Instructions to follow
In your copy, leave out the pictures and reproduce the listing below exactly.
------ Record extracts ------
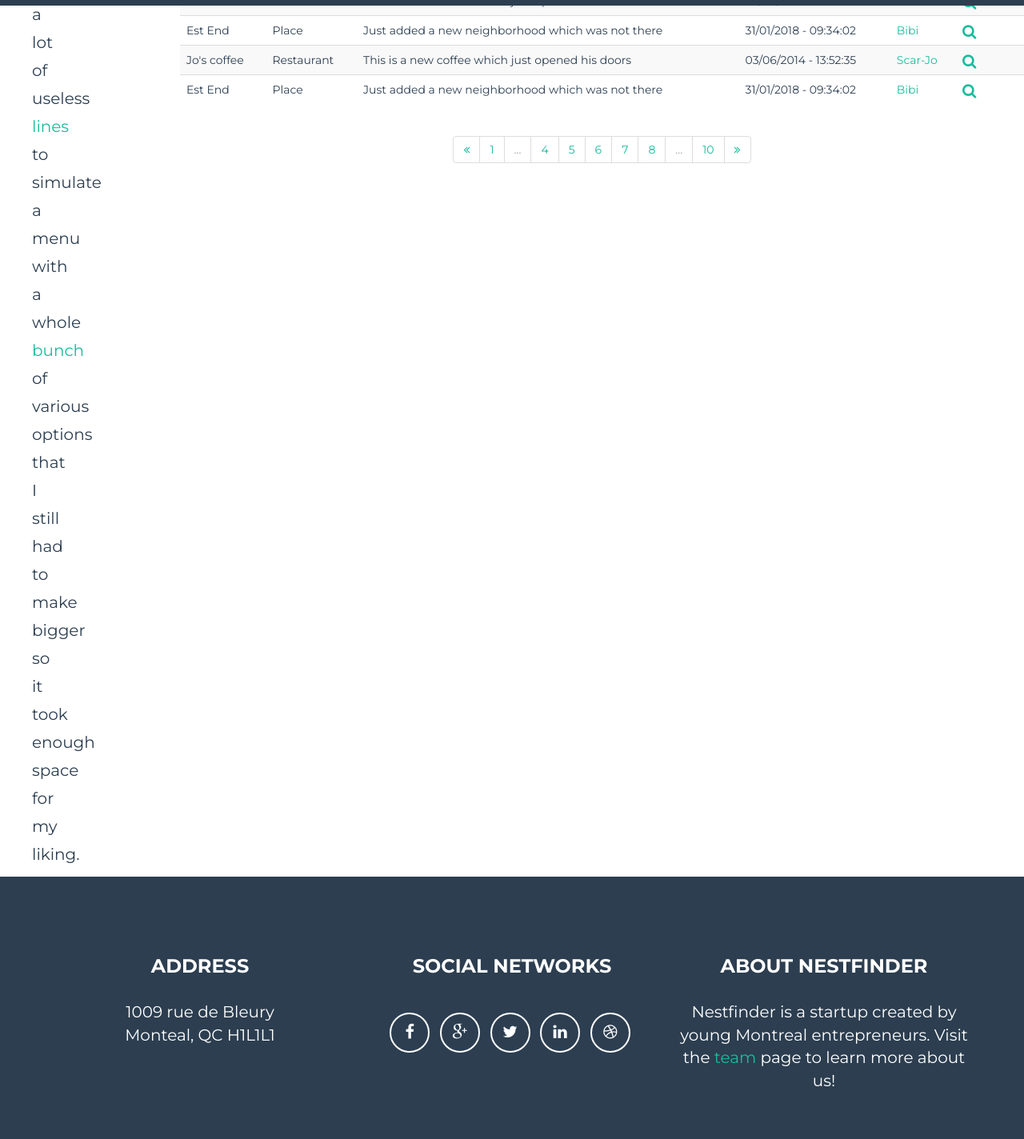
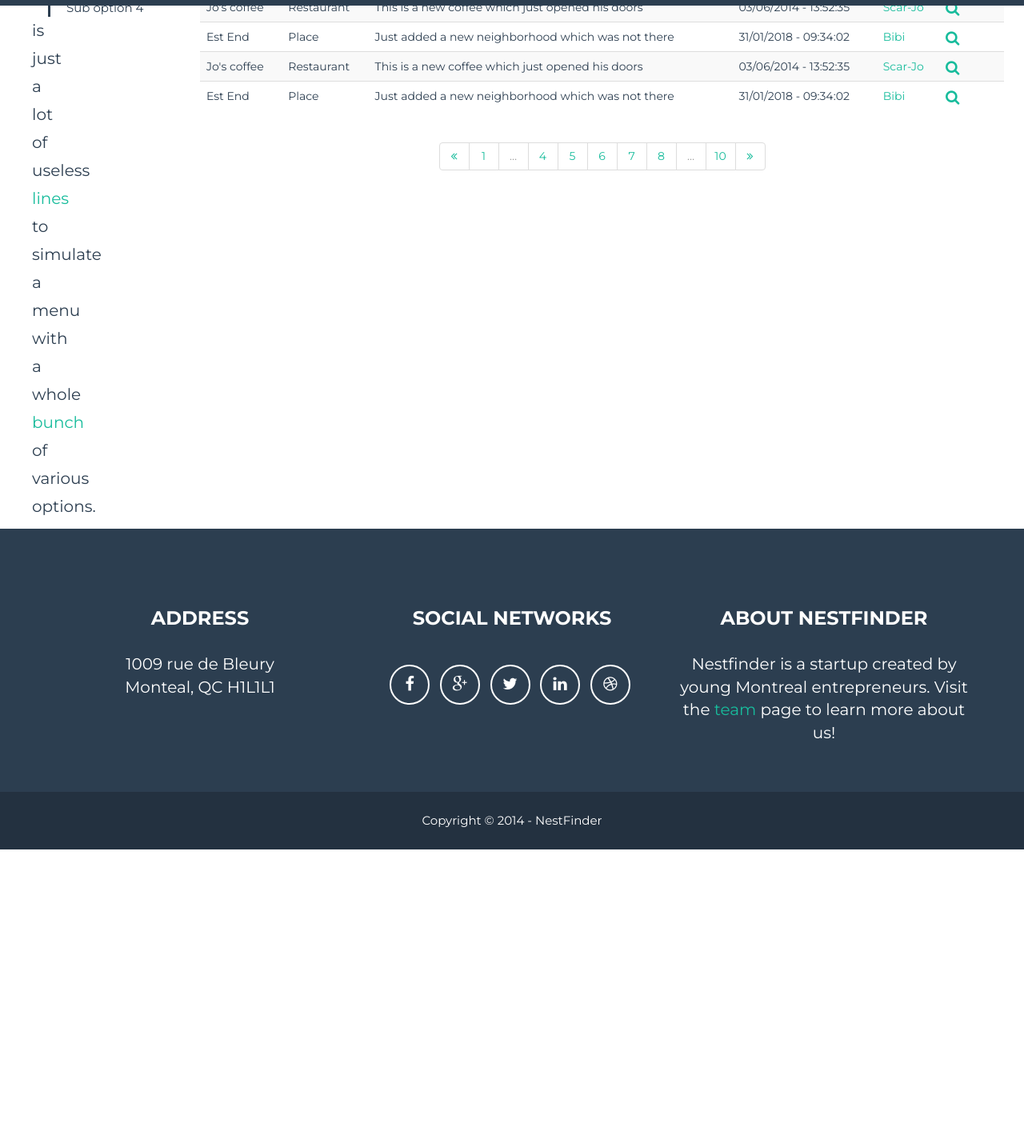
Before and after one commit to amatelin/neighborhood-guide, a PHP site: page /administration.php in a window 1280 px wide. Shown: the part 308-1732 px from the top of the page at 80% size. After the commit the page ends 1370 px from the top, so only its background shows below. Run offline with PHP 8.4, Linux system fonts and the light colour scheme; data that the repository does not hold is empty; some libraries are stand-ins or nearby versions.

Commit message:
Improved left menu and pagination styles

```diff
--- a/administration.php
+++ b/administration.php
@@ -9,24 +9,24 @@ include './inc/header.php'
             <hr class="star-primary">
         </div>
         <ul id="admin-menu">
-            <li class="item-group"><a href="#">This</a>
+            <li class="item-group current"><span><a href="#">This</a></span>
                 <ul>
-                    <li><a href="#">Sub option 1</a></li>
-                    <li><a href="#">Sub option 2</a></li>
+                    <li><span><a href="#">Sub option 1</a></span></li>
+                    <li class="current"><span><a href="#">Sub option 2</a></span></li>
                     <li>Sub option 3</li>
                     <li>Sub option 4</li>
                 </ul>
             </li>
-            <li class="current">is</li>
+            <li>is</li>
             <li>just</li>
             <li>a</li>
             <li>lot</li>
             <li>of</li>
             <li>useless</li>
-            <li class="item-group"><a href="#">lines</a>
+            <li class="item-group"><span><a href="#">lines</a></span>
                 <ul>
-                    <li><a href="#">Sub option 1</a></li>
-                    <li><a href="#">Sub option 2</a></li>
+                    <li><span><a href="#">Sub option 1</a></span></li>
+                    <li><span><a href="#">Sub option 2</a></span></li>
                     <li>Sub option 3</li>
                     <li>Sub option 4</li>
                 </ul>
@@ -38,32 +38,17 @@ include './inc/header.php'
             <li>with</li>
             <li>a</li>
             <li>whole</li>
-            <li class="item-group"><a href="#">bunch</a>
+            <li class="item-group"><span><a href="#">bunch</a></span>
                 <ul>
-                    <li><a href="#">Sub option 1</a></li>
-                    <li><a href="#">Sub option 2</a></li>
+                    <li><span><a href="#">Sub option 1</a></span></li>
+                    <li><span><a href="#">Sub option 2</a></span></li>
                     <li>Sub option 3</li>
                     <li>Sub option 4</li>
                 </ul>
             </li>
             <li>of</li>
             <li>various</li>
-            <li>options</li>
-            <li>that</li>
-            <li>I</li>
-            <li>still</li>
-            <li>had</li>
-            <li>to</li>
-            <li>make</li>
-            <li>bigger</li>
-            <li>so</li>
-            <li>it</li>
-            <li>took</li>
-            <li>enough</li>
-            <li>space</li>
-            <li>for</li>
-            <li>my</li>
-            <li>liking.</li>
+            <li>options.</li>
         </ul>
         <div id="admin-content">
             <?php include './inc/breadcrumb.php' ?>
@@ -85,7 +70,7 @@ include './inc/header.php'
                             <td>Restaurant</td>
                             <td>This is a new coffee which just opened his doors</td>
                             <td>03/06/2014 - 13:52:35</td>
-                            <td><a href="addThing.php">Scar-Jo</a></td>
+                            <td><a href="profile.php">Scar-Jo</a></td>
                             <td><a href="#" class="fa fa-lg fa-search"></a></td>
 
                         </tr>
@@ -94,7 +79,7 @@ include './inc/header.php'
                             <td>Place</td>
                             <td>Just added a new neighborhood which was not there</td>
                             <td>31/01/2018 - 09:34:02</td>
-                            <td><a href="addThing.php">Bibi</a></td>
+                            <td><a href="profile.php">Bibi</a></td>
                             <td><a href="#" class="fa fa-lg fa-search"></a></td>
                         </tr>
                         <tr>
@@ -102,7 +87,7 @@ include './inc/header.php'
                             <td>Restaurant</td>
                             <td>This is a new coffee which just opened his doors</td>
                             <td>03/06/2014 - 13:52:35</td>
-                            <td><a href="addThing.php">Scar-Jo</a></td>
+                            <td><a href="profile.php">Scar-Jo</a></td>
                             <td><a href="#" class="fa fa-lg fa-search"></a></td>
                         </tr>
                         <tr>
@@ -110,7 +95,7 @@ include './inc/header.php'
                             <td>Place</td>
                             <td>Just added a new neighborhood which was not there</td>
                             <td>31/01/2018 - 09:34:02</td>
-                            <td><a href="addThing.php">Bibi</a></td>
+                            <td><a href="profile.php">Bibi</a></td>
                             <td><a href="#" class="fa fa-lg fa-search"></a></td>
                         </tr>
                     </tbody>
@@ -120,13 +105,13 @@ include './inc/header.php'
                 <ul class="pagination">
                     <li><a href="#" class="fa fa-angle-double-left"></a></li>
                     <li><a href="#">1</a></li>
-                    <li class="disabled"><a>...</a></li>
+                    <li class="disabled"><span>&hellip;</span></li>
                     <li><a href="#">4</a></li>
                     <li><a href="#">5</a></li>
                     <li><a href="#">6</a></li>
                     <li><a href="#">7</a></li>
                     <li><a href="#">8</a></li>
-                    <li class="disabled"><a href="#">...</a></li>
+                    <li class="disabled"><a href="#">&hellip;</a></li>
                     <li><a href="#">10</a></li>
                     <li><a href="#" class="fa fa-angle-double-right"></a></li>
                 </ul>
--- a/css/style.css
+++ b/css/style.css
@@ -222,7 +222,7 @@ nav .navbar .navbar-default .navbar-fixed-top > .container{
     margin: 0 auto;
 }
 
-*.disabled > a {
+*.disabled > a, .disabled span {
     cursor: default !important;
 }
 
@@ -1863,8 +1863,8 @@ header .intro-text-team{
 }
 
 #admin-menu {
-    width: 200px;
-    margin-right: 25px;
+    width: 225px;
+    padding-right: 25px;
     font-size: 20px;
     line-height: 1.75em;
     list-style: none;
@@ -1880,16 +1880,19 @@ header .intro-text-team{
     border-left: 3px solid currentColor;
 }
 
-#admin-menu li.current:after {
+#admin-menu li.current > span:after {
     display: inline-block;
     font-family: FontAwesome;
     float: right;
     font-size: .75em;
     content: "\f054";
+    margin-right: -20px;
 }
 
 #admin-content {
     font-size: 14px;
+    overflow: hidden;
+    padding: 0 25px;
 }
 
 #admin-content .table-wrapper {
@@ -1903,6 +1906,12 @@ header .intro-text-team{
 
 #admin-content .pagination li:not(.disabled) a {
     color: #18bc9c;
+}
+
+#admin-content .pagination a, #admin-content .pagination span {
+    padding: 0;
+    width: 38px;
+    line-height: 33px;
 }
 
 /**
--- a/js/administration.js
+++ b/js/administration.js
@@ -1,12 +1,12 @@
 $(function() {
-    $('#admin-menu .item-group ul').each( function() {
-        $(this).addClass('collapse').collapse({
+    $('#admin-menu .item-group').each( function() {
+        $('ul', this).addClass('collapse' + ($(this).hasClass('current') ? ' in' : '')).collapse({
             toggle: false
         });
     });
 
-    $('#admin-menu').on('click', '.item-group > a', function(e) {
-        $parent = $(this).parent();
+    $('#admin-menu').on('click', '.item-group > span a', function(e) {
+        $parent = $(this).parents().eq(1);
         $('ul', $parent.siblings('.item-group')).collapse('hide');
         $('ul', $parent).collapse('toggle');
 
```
------
Your solution
Before and after one commit to amatelin/neighborhood-guide, a PHP site: page /administration.php in a window 1280 px wide. Shown: the part 308-1732 px from the top of the page at 80% size. After the commit the page ends 1370 px from the top, so only its background shows below. Run offline with PHP 8.4, Linux system fonts and the light colour scheme; data that the repository does not hold is empty; some libraries are stand-ins or nearby versions.

Commit message:
Improved left menu and pagination styles

```diff
--- a/administration.php
+++ b/administration.php
@@ -9,24 +9,24 @@ include './inc/header.php'
             <hr class="star-primary">
         </div>
         <ul id="admin-menu">
-            <li class="item-group"><a href="#">This</a>
+            <li class="item-group current"><span><a href="#">This</a></span>
                 <ul>
-                    <li><a href="#">Sub option 1</a></li>
-                    <li><a href="#">Sub option 2</a></li>
+                    <li><span><a href="#">Sub option 1</a></span></li>
+                    <li class="current"><span><a href="#">Sub option 2</a></span></li>
                     <li>Sub option 3</li>
                     <li>Sub option 4</li>
                 </ul>
             </li>
-            <li class="current">is</li>
+            <li>is</li>
             <li>just</li>
             <li>a</li>
             <li>lot</li>
             <li>of</li>
             <li>useless</li>
-            <li class="item-group"><a href="#">lines</a>
+            <li class="item-group"><span><a href="#">lines</a></span>
                 <ul>
-                    <li><a href="#">Sub option 1</a></li>
-                    <li><a href="#">Sub option 2</a></li>
+                    <li><span><a href="#">Sub option 1</a></span></li>
+                    <li><span><a href="#">Sub option 2</a></span></li>
                     <li>Sub option 3</li>
                     <li>Sub option 4</li>
                 </ul>
@@ -38,32 +38,17 @@ include './inc/header.php'
             <li>with</li>
             <li>a</li>
             <li>whole</li>
-            <li class="item-group"><a href="#">bunch</a>
+            <li class="item-group"><span><a href="#">bunch</a></span>
                 <ul>
-                    <li><a href="#">Sub option 1</a></li>
-                    <li><a href="#">Sub option 2</a></li>
+                    <li><span><a href="#">Sub option 1</a></span></li>
+                    <li><span><a href="#">Sub option 2</a></span></li>
                     <li>Sub option 3</li>
                     <li>Sub option 4</li>
                 </ul>
             </li>
             <li>of</li>
             <li>various</li>
-            <li>options</li>
-            <li>that</li>
-            <li>I</li>
-            <li>still</li>
-            <li>had</li>
-            <li>to</li>
-            <li>make</li>
-            <li>bigger</li>
-            <li>so</li>
-            <li>it</li>
-            <li>took</li>
-            <li>enough</li>
-            <li>space</li>
-            <li>for</li>
-            <li>my</li>
-            <li>liking.</li>
+            <li>options.</li>
         </ul>
         <div id="admin-content">
             <?php include './inc/breadcrumb.php' ?>
@@ -85,7 +70,7 @@ include './inc/header.php'
                             <td>Restaurant</td>
                             <td>This is a new coffee which just opened his doors</td>
                             <td>03/06/2014 - 13:52:35</td>
-                            <td><a href="addThing.php">Scar-Jo</a></td>
+                            <td><a href="profile.php">Scar-Jo</a></td>
                             <td><a href="#" class="fa fa-lg fa-search"></a></td>
 
                         </tr>
@@ -94,7 +79,7 @@ include './inc/header.php'
                             <td>Place</td>
                             <td>Just added a new neighborhood which was not there</td>
                             <td>31/01/2018 - 09:34:02</td>
-                            <td><a href="addThing.php">Bibi</a></td>
+                            <td><a href="profile.php">Bibi</a></td>
                             <td><a href="#" class="fa fa-lg fa-search"></a></td>
                         </tr>
                         <tr>
@@ -102,7 +87,7 @@ include './inc/header.php'
                             <td>Restaurant</td>
                             <td>This is a new coffee which just opened his doors</td>
                             <td>03/06/2014 - 13:52:35</td>
-                            <td><a href="addThing.php">Scar-Jo</a></td>
+                            <td><a href="profile.php">Scar-Jo</a></td>
                             <td><a href="#" class="fa fa-lg fa-search"></a></td>
                         </tr>
                         <tr>
@@ -110,7 +95,7 @@ include './inc/header.php'
                             <td>Place</td>
                             <td>Just added a new neighborhood which was not there</td>
                             <td>31/01/2018 - 09:34:02</td>
-                            <td><a href="addThing.php">Bibi</a></td>
+                            <td><a href="profile.php">Bibi</a></td>
                             <td><a href="#" class="fa fa-lg fa-search"></a></td>
                         </tr>
                     </tbody>
@@ -120,13 +105,13 @@ include './inc/header.php'
                 <ul class="pagination">
                     <li><a href="#" class="fa fa-angle-double-left"></a></li>
                     <li><a href="#">1</a></li>
-                    <li class="disabled"><a>...</a></li>
+                    <li class="disabled"><span>&hellip;</span></li>
                     <li><a href="#">4</a></li>
                     <li><a href="#">5</a></li>
                     <li><a href="#">6</a></li>
                     <li><a href="#">7</a></li>
                     <li><a href="#">8</a></li>
-                    <li class="disabled"><a href="#">...</a></li>
+                    <li class="disabled"><a href="#">&hellip;</a></li>
                     <li><a href="#">10</a></li>
                     <li><a href="#" class="fa fa-angle-double-right"></a></li>
                 </ul>
--- a/css/style.css
+++ b/css/style.css
@@ -222,7 +222,7 @@ nav .navbar .navbar-default .navbar-fixed-top > .container{
     margin: 0 auto;
 }
 
-*.disabled > a {
+*.disabled > a, .disabled span {
     cursor: default !important;
 }
 
@@ -1863,8 +1863,8 @@ header .intro-text-team{
 }
 
 #admin-menu {
-    width: 200px;
-    margin-right: 25px;
+    width: 225px;
+    padding-right: 25px;
     font-size: 20px;
     line-height: 1.75em;
     list-style: none;
@@ -1880,16 +1880,19 @@ header .intro-text-team{
     border-left: 3px solid currentColor;
 }
 
-#admin-menu li.current:after {
+#admin-menu li.current > span:after {
     display: inline-block;
     font-family: FontAwesome;
     float: right;
     font-size: .75em;
     content: "\f054";
+    margin-right: -20px;
 }
 
 #admin-content {
     font-size: 14px;
+    overflow: hidden;
+    padding: 0 25px;
 }
 
 #admin-content .table-wrapper {
@@ -1903,6 +1906,12 @@ header .intro-text-team{
 
 #admin-content .pagination li:not(.disabled) a {
     color: #18bc9c;
+}
+
+#admin-content .pagination a, #admin-content .pagination span {
+    padding: 0;
+    width: 38px;
+    line-height: 33px;
 }
 
 /**
--- a/js/administration.js
+++ b/js/administration.js
@@ -1,12 +1,12 @@
 $(function() {
-    $('#admin-menu .item-group ul').each( function() {
-        $(this).addClass('collapse').collapse({
+    $('#admin-menu .item-group').each( function() {
+        $('ul', this).addClass('collapse' + ($(this).hasClass('current') ? ' in' : '')).collapse({
             toggle: false
         });
     });
 
-    $('#admin-menu').on('click', '.item-group > a', function(e) {
-        $parent = $(this).parent();
+    $('#admin-menu').on('click', '.item-group > span a', function(e) {
+        $parent = $(this).parents().eq(1);
         $('ul', $parent.siblings('.item-group')).collapse('hide');
         $('ul', $parent).collapse('toggle');
 
```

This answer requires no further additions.